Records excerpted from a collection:
+ + + + + + +
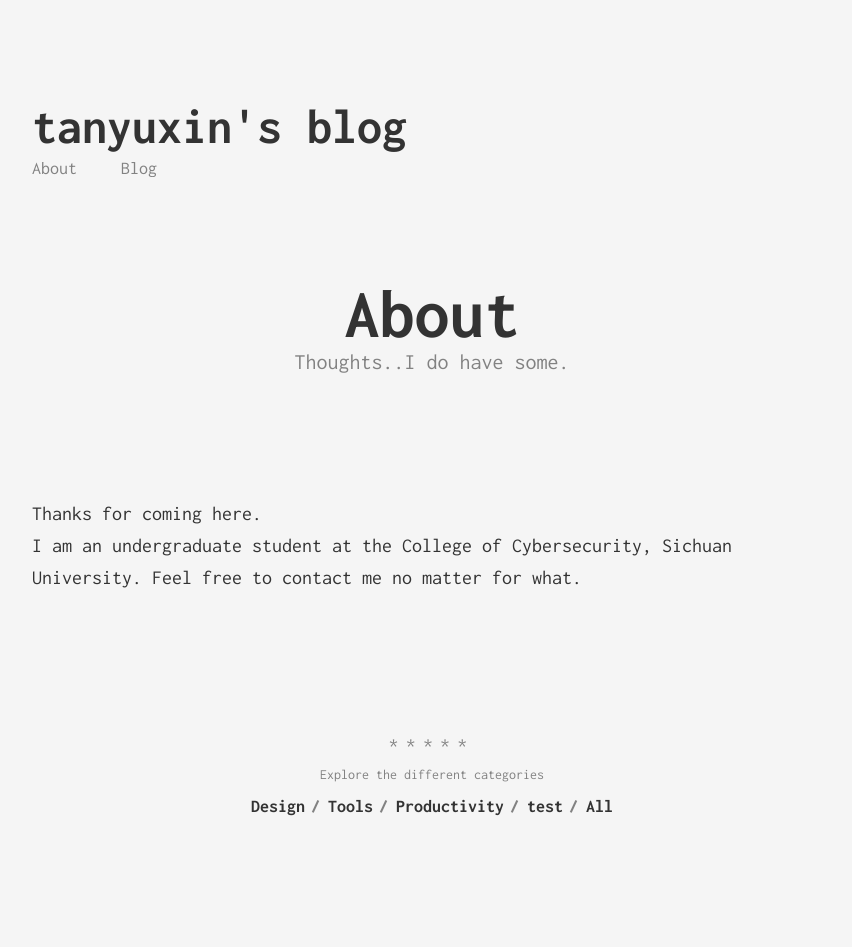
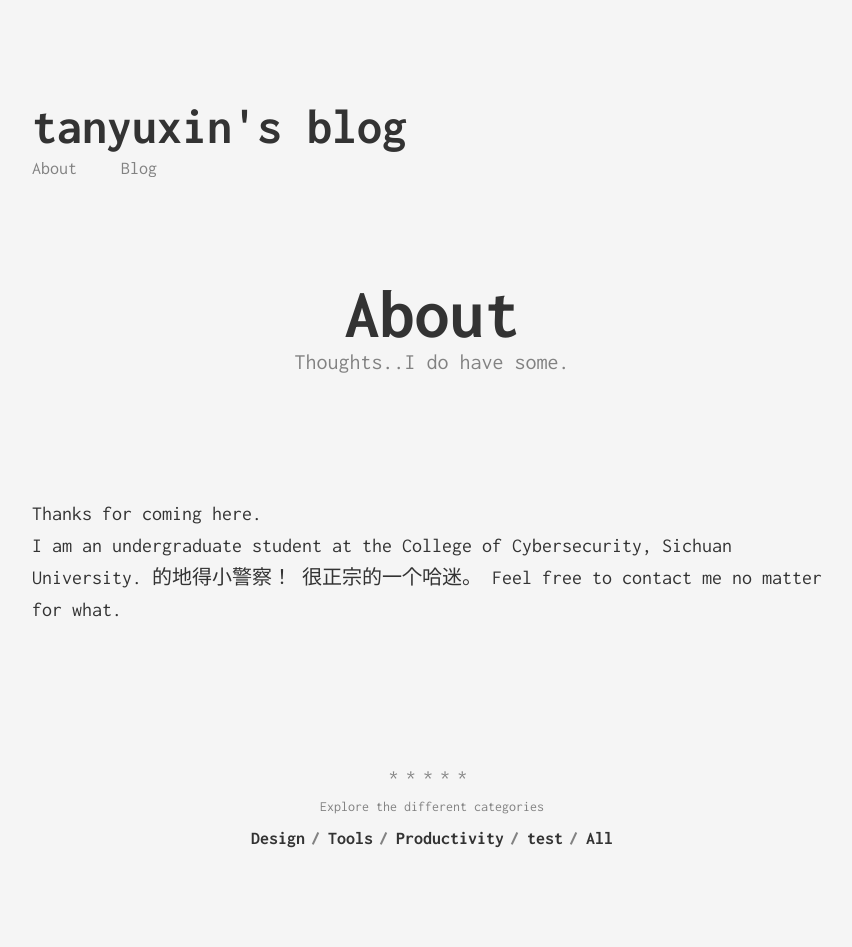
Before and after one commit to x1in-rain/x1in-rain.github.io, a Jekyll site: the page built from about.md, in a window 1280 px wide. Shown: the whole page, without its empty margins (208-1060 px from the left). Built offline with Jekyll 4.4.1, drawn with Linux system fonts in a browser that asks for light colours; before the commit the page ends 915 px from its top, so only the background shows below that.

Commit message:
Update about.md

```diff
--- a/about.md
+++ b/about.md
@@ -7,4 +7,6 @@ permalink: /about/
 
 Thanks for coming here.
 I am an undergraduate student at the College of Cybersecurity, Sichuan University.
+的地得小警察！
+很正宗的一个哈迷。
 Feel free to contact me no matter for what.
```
+ + + + + + +
• _Exercise requirements_
The records above should be duplicated exactly, with none of their pictures kept.

• _Output of the exercise_
Before and after one commit to x1in-rain/x1in-rain.github.io, a Jekyll site: the page built from about.md, in a window 1280 px wide. Shown: the whole page, without its empty margins (208-1060 px from the left). Built offline with Jekyll 4.4.1, drawn with Linux system fonts in a browser that asks for light colours; before the commit the page ends 915 px from its top, so only the background shows below that.

Commit message:
Update about.md

```diff
--- a/about.md
+++ b/about.md
@@ -7,4 +7,6 @@ permalink: /about/
 
 Thanks for coming here.
 I am an undergraduate student at the College of Cybersecurity, Sichuan University.
+的地得小警察！
+很正宗的一个哈迷。
 Feel free to contact me no matter for what.
```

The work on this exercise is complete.